Please report how many lines of the following entries hold the word "What", giving the number alone.

Supplied information Block Start

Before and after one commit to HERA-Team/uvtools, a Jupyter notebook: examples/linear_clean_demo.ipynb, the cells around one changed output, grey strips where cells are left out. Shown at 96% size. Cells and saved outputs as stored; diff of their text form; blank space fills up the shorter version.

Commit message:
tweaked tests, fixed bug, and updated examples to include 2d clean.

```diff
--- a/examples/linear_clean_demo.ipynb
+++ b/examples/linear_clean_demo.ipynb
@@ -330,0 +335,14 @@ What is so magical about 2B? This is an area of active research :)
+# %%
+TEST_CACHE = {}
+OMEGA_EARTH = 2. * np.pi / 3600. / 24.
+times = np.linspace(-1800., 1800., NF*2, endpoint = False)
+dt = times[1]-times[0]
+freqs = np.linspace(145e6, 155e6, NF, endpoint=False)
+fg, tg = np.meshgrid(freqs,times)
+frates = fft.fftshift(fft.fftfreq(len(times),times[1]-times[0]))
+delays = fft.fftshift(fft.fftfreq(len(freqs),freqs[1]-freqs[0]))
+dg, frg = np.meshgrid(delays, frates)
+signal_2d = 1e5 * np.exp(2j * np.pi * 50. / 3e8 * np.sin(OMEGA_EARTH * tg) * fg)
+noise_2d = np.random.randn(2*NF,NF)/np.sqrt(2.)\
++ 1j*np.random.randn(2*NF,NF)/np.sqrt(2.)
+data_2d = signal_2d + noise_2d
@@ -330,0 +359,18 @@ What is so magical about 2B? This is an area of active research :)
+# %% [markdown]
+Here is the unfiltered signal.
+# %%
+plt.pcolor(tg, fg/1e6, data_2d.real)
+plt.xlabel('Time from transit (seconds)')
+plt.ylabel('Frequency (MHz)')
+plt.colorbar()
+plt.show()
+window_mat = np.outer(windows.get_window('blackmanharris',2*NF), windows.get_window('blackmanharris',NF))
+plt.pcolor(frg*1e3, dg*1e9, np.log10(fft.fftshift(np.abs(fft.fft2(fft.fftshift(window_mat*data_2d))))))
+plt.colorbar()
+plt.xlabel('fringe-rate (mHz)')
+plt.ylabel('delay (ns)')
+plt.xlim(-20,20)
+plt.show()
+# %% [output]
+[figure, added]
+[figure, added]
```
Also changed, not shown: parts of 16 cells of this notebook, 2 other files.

Supplied information Block End

Answer space: 2